Items from a data source
******************************

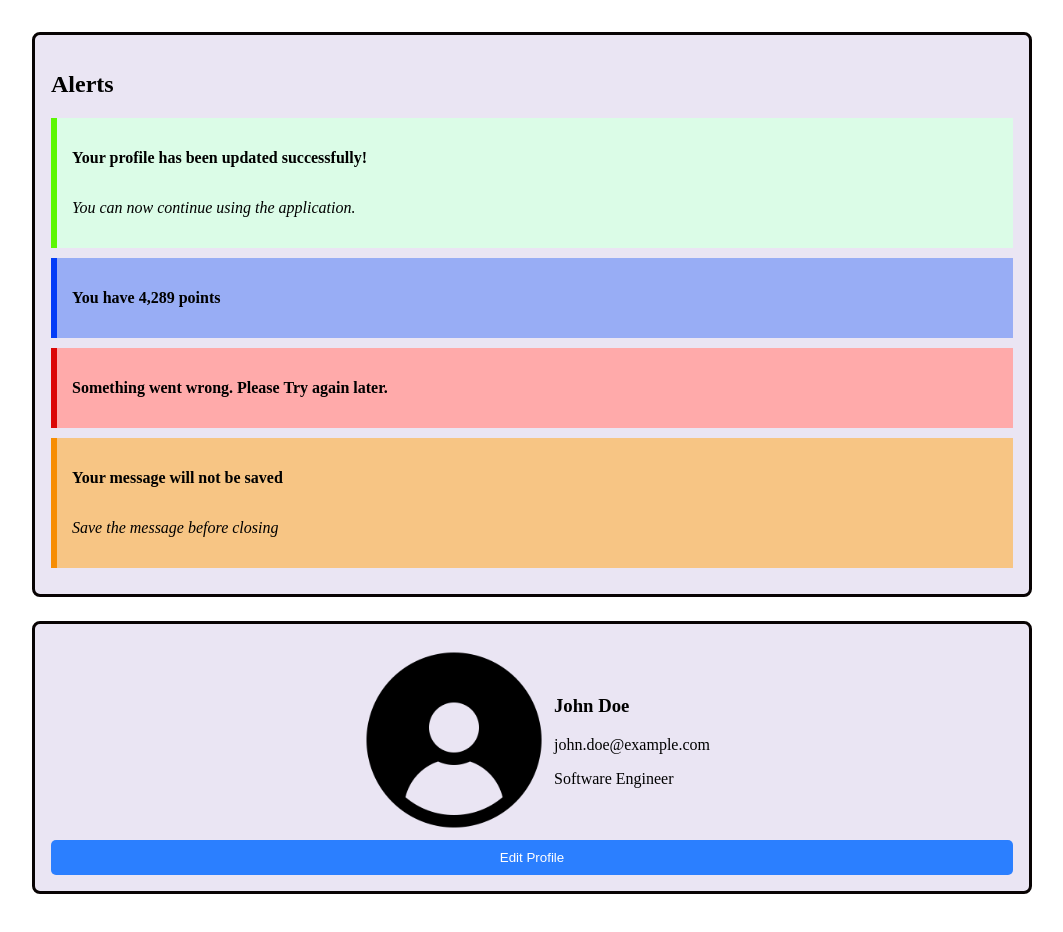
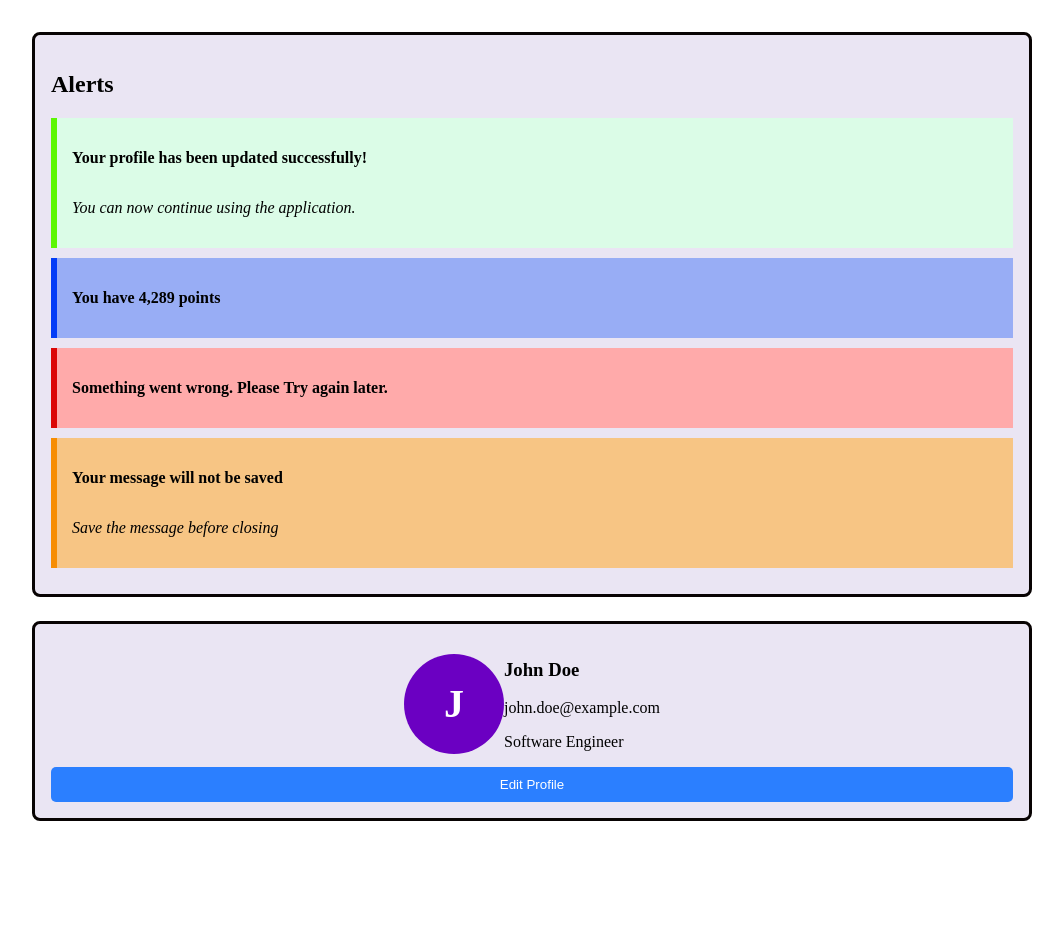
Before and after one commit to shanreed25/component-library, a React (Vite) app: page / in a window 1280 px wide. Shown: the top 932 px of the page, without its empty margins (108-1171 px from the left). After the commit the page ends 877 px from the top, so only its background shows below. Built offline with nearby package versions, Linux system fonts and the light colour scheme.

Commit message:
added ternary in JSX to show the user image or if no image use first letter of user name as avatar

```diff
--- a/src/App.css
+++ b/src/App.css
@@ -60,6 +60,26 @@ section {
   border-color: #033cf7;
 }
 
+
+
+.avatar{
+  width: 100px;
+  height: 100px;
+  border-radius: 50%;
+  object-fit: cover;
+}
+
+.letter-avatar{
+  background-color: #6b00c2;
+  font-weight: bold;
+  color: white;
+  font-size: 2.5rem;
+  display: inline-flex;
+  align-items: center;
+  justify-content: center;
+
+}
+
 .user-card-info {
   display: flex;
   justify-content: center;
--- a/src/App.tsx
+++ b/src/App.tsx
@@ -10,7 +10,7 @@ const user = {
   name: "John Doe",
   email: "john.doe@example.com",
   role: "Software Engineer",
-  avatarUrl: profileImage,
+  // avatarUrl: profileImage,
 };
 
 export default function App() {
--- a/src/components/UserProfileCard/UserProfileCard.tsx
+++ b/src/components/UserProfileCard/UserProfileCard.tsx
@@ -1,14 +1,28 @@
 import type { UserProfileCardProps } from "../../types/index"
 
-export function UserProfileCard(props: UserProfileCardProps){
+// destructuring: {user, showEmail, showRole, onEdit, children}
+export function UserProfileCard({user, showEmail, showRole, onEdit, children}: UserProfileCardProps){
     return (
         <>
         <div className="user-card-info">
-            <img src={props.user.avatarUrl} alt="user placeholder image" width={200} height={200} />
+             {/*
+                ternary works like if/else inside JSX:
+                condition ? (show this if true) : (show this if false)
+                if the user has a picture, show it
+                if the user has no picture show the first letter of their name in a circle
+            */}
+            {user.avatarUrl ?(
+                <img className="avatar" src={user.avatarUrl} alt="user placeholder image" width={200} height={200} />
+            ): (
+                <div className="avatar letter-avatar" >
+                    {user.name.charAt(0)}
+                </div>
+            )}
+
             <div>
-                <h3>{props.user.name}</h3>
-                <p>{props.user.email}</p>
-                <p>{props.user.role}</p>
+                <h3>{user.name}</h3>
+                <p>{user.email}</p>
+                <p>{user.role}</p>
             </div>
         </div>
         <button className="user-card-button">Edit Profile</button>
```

******************************

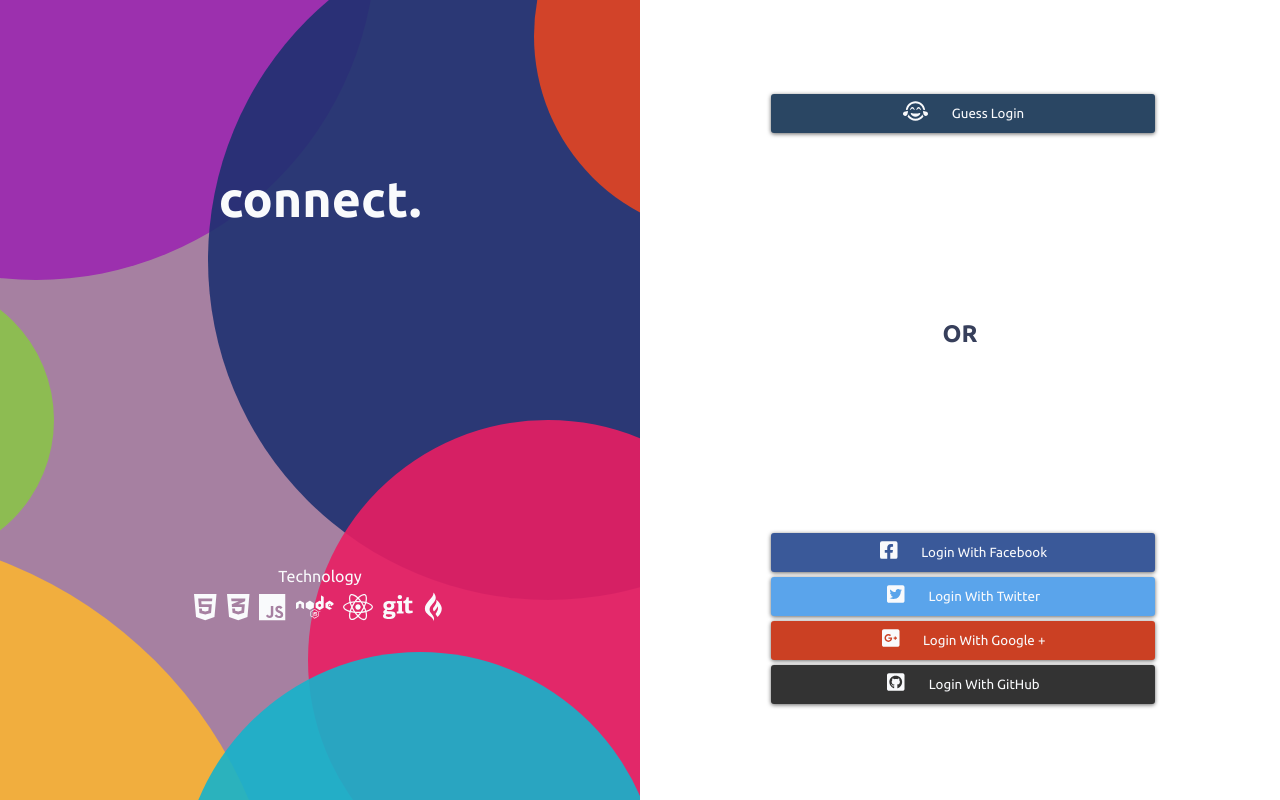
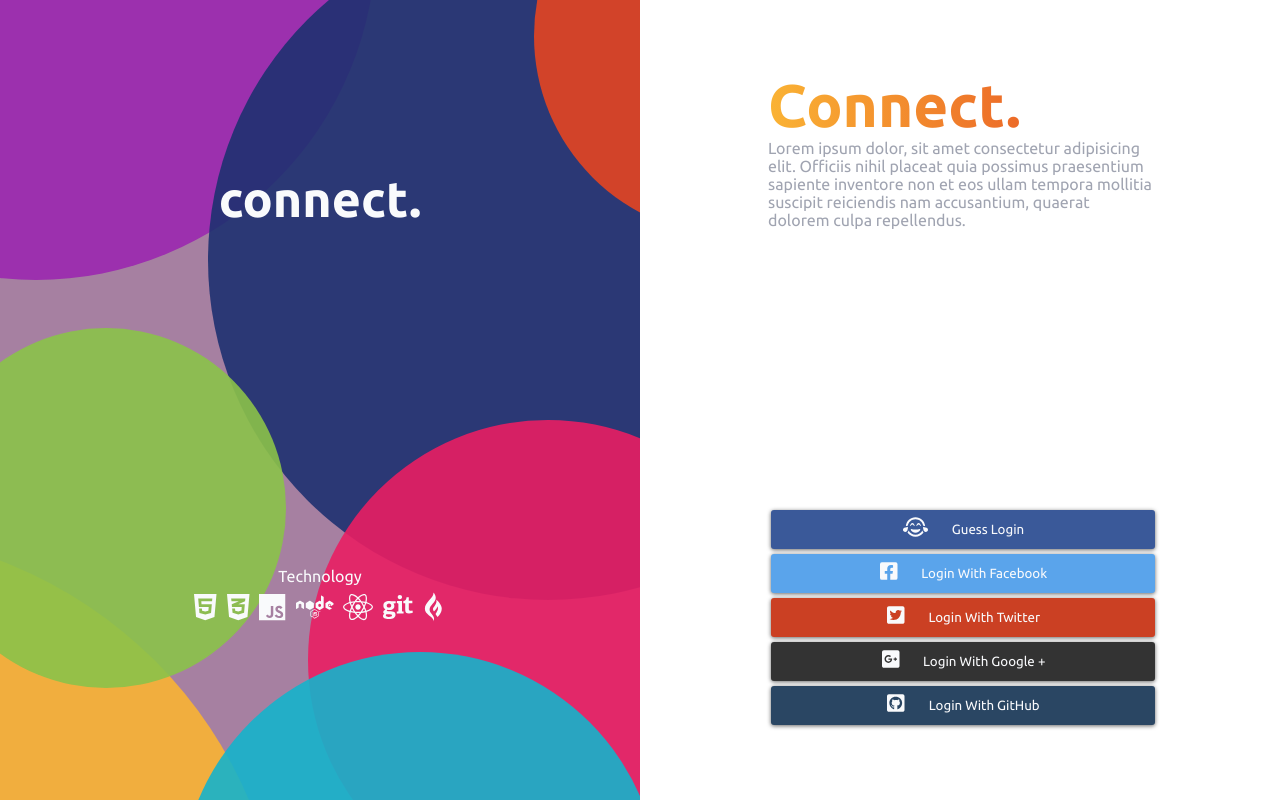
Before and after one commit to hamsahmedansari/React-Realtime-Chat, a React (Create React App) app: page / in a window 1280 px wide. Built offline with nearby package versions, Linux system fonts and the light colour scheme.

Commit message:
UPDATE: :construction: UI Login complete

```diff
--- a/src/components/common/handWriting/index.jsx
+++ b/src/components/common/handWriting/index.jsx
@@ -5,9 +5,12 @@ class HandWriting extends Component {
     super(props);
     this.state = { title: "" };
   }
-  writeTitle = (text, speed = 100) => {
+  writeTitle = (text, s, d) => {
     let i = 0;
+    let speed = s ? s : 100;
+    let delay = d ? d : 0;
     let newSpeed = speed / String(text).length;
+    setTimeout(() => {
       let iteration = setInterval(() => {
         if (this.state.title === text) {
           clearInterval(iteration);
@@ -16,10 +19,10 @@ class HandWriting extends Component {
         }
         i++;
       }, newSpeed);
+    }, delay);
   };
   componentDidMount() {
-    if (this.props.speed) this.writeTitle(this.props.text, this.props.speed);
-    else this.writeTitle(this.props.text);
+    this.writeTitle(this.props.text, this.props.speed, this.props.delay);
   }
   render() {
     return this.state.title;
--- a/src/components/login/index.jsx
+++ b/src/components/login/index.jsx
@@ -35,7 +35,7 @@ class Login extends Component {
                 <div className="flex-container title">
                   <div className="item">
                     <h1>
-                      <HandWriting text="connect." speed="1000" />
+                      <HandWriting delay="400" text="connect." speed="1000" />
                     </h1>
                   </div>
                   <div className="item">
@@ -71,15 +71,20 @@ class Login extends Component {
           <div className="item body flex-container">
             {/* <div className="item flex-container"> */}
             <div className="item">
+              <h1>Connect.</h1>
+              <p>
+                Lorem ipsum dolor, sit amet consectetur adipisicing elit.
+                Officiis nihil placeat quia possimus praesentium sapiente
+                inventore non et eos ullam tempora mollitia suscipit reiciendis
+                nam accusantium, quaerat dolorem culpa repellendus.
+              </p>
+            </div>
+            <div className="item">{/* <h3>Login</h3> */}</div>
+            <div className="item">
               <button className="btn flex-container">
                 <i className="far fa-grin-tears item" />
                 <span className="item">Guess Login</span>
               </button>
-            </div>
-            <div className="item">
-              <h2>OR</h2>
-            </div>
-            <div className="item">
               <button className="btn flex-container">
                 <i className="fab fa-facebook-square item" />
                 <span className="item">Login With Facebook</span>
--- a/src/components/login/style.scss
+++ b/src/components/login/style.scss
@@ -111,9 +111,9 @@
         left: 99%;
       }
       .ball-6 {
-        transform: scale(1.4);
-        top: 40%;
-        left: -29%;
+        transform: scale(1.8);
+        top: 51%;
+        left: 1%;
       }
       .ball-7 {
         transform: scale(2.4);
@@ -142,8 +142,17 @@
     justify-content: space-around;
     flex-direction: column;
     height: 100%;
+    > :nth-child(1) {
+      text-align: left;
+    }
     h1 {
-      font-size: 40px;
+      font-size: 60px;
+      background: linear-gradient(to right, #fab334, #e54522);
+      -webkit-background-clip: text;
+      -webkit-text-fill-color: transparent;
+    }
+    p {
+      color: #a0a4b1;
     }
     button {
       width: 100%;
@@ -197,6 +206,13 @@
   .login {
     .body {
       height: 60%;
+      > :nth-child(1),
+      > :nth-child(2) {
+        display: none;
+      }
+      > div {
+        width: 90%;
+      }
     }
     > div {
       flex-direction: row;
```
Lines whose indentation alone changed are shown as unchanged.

******************************

**YOUR OBJECTIVE**
Which lines in the entries above contain "components"? Pull each of them out.

**FINISHED TASK**
--- a/src/components/UserProfileCard/UserProfileCard.tsx
+++ b/src/components/UserProfileCard/UserProfileCard.tsx
--- a/src/components/common/handWriting/index.jsx
+++ b/src/components/common/handWriting/index.jsx
--- a/src/components/login/index.jsx
+++ b/src/components/login/index.jsx
--- a/src/components/login/style.scss
+++ b/src/components/login/style.scss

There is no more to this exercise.